Test the sample micro-ROS app behaviour

Once the micro-ROS app is built and flashed, and the board is connected to a micro-ROS agent, let’s check that everything is working in a new command line. We are going to listen to ping topic to check whether the Ping Pong node is publishing its own ping messages:

source /opt/ros/$ROS_DISTRO/setup.bash

# Subscribe to micro-ROS ping topic
ros2 topic echo /microROS/ping

You should see the topic messages published by the Ping Pong node every 5 seconds:

user@user:~$ ros2 topic echo /microROS/ping
stamp:
  sec: 20
  nanosec: 867000000
frame_id: '1344887256_1085377743'
---
stamp:
  sec: 25
  nanosec: 942000000
frame_id: '730417256_1085377743'
---

On another command line, let’s subscribe to the pong topic

source /opt/ros/$ROS_DISTRO/setup.bash

# Subscribe to micro-ROS pong topic
ros2 topic echo /microROS/pong

At this point, we know that our app is publishing pings.

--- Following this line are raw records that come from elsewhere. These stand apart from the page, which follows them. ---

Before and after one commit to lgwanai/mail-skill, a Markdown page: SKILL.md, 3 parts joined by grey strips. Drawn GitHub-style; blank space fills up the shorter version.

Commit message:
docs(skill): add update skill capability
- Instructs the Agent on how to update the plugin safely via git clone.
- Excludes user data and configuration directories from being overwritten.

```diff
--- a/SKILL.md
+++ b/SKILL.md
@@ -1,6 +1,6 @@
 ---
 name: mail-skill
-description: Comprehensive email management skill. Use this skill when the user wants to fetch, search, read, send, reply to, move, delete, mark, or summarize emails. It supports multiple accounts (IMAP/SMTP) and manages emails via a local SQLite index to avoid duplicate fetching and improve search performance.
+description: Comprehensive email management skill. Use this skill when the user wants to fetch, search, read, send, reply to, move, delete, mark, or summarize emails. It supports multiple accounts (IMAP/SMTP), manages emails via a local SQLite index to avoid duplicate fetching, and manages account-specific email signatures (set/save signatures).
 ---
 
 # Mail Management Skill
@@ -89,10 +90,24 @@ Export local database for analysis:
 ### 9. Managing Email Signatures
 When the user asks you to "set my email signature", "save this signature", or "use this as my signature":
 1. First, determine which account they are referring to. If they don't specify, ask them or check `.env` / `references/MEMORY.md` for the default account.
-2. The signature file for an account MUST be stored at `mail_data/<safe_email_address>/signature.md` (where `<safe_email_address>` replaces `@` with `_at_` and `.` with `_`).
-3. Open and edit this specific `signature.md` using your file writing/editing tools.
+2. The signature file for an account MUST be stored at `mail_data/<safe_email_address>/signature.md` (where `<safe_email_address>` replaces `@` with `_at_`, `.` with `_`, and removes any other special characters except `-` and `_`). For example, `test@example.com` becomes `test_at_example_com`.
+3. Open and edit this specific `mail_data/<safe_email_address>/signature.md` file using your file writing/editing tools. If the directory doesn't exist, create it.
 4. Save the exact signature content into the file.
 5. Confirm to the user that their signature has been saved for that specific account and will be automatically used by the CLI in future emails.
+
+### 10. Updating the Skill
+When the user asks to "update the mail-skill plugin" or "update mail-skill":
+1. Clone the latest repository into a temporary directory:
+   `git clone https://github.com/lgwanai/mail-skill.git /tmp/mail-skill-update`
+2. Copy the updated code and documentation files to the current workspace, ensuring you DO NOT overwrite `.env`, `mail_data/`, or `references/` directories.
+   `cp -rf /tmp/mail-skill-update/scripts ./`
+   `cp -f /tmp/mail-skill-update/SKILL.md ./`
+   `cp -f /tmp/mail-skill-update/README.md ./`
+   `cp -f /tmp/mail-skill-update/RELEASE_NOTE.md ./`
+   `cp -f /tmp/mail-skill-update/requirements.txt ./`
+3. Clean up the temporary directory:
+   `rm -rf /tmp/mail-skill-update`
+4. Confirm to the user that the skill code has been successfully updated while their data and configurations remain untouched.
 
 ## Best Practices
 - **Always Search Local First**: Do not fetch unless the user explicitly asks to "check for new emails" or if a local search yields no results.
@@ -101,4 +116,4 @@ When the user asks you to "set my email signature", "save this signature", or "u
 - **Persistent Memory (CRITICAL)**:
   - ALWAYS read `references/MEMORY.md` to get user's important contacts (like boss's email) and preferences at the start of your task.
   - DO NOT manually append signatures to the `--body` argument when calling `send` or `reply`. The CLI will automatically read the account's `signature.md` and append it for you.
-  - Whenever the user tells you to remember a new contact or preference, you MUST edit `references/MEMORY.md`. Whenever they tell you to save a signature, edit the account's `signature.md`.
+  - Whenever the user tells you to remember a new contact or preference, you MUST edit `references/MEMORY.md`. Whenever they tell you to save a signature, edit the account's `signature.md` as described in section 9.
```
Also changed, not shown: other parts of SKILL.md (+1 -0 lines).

Let’s check if it also answers to someone else pings in a new command line:

source /opt/ros/$ROS_DISTRO/setup.bash

# Send a fake ping
ros2 topic pub --once /microROS/ping std_msgs/msg/Header '{frame_id: "fake_ping"}'

Now, we should see on the ping subscriber our fake ping along with the board pings:

user@user:~$ ros2 topic echo /microROS/ping
stamp:
  sec: 0
  nanosec: 0
frame_id: fake_ping
---
stamp:
  sec: 305
  nanosec: 973000000
frame_id: '451230256_1085377743'
---
stamp:
  sec: 310
  nanosec: 957000000
frame_id: '2084670932_1085377743'
---

And in the pong subscriber, we should see the board’s answer to our fake ping:

user@user:~$ ros2 topic echo /microROS/pong
stamp:
  sec: 0
  nanosec: 0
frame_id: fake_ping
---